▶ Excerpted data
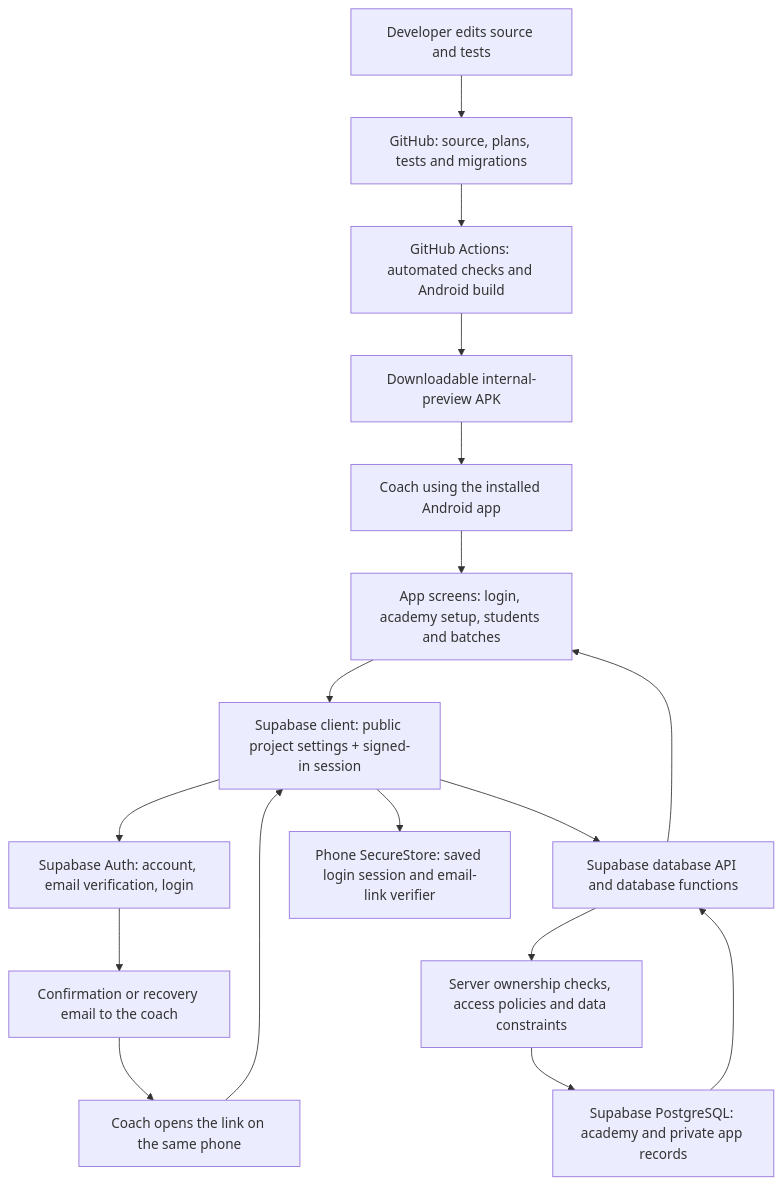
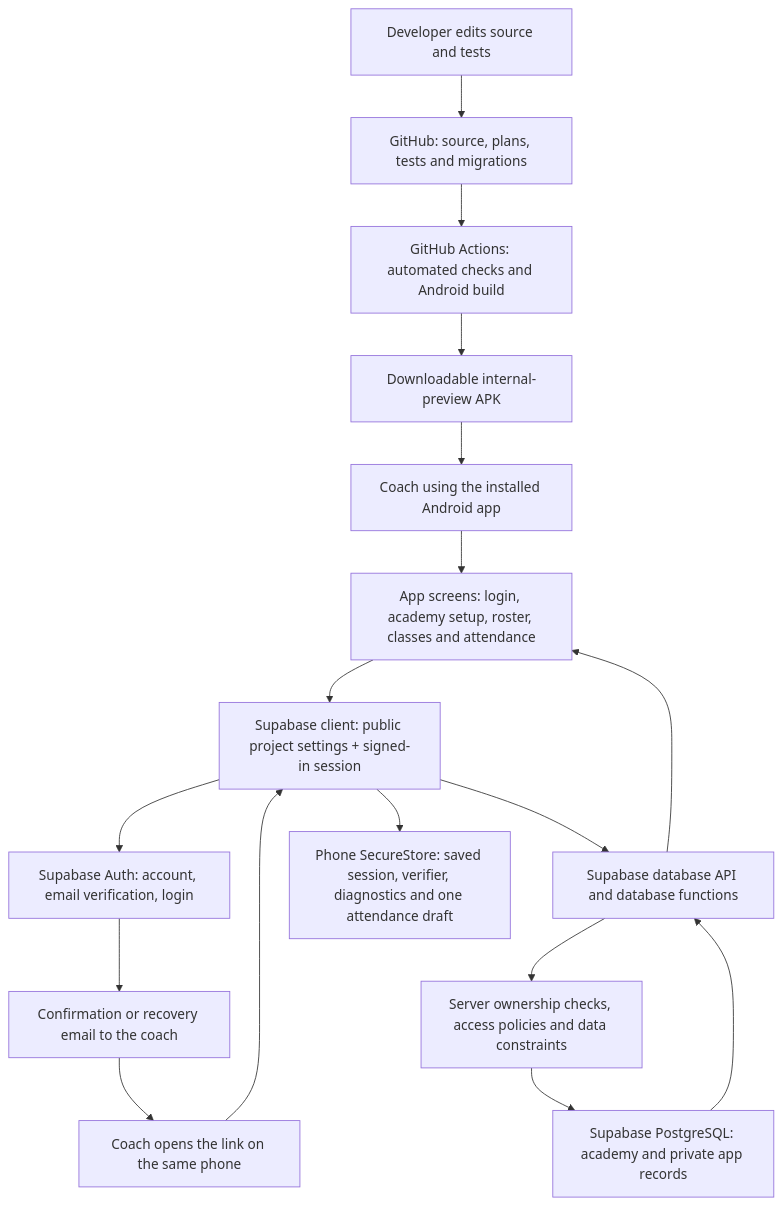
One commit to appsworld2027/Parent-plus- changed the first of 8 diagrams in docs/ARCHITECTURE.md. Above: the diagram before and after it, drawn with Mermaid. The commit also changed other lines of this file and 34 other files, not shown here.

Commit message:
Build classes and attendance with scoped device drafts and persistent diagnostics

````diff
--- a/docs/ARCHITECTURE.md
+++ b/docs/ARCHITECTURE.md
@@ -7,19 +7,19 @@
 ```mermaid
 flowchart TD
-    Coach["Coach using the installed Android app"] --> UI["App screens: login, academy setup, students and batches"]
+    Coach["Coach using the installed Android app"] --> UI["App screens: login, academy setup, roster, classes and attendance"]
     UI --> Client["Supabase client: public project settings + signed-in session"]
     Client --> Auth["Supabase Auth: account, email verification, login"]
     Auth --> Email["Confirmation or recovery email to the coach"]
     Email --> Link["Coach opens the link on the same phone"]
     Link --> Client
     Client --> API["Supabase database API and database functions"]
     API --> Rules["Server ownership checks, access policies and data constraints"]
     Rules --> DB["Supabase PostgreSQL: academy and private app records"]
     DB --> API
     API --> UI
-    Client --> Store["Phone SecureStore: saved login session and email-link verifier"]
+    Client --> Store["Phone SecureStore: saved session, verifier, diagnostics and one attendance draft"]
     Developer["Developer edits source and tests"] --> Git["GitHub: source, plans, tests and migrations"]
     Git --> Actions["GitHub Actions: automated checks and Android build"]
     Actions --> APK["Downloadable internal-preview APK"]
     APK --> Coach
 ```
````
==
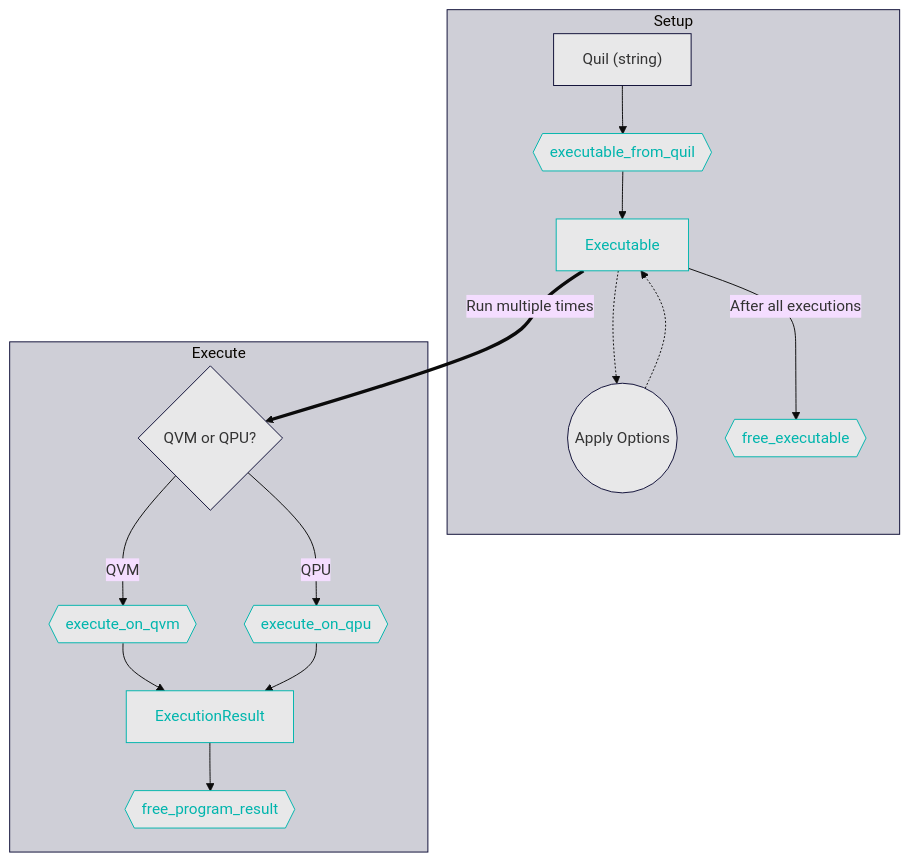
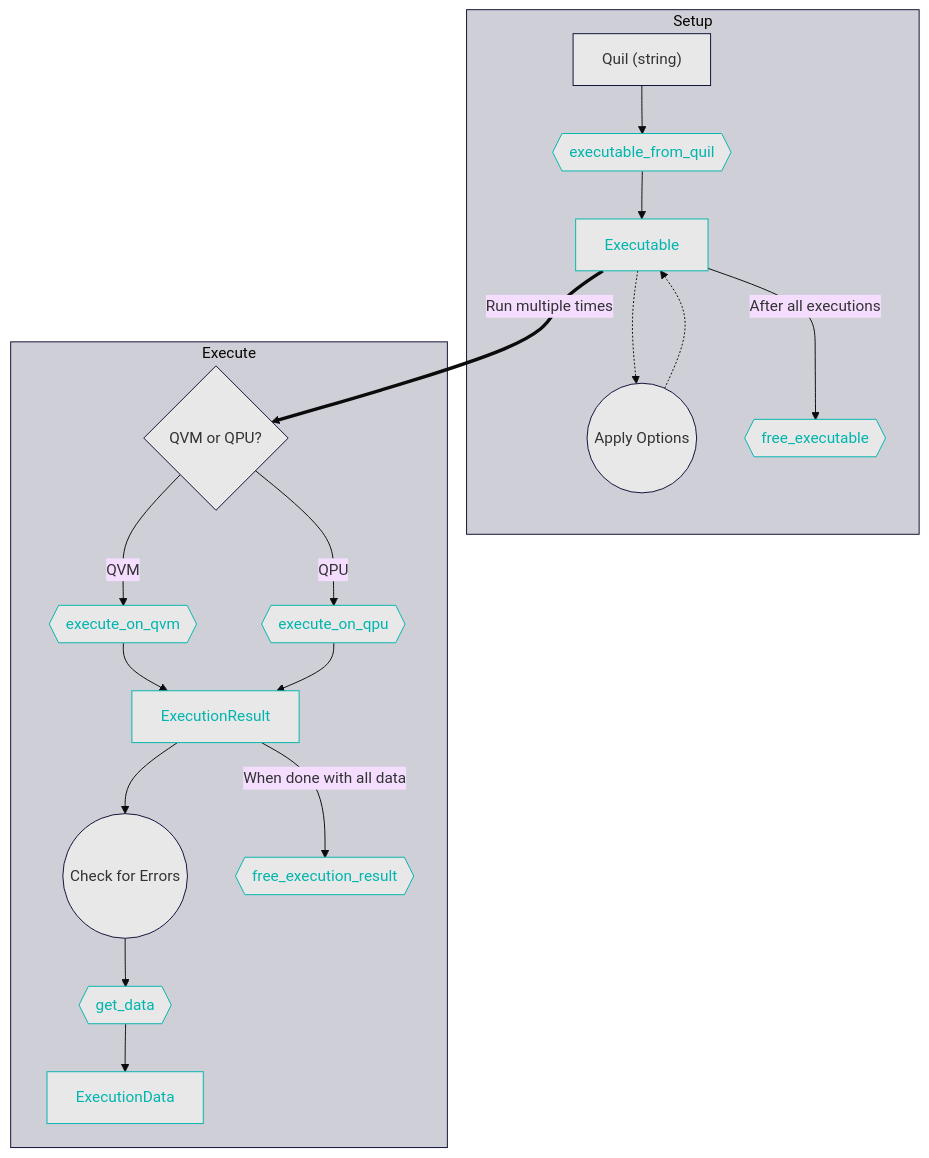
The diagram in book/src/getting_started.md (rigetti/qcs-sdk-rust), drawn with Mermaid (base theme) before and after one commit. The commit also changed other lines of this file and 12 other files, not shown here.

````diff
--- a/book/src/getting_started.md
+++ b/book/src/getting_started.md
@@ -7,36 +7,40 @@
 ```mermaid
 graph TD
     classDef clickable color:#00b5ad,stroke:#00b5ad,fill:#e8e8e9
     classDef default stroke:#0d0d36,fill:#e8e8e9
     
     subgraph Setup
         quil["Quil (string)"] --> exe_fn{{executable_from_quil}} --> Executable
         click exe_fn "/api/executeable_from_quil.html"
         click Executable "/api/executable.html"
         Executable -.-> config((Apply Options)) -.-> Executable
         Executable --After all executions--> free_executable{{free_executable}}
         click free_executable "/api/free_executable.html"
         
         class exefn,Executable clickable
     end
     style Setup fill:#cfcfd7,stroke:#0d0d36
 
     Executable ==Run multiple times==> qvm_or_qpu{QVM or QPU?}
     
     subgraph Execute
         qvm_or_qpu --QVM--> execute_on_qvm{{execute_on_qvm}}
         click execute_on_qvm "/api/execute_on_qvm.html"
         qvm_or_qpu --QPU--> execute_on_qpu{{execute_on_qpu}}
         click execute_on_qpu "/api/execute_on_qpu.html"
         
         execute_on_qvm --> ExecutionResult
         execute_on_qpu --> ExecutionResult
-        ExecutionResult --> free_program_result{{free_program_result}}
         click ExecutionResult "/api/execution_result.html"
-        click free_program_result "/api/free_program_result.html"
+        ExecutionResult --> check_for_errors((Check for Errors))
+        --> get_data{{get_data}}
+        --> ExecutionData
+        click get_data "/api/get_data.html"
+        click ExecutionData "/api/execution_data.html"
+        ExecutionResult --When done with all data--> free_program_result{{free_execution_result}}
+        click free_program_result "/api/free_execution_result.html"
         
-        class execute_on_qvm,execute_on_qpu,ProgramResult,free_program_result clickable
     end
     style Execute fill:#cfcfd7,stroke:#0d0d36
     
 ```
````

▶ Task details
Filtering the entries above by the word "classes", copy each line that matches.

▶ Final answer
Build classes and attendance with scoped device drafts and persistent diagnostics
+    Coach["Coach using the installed Android app"] --> UI["App screens: login, academy setup, roster, classes and attendance"]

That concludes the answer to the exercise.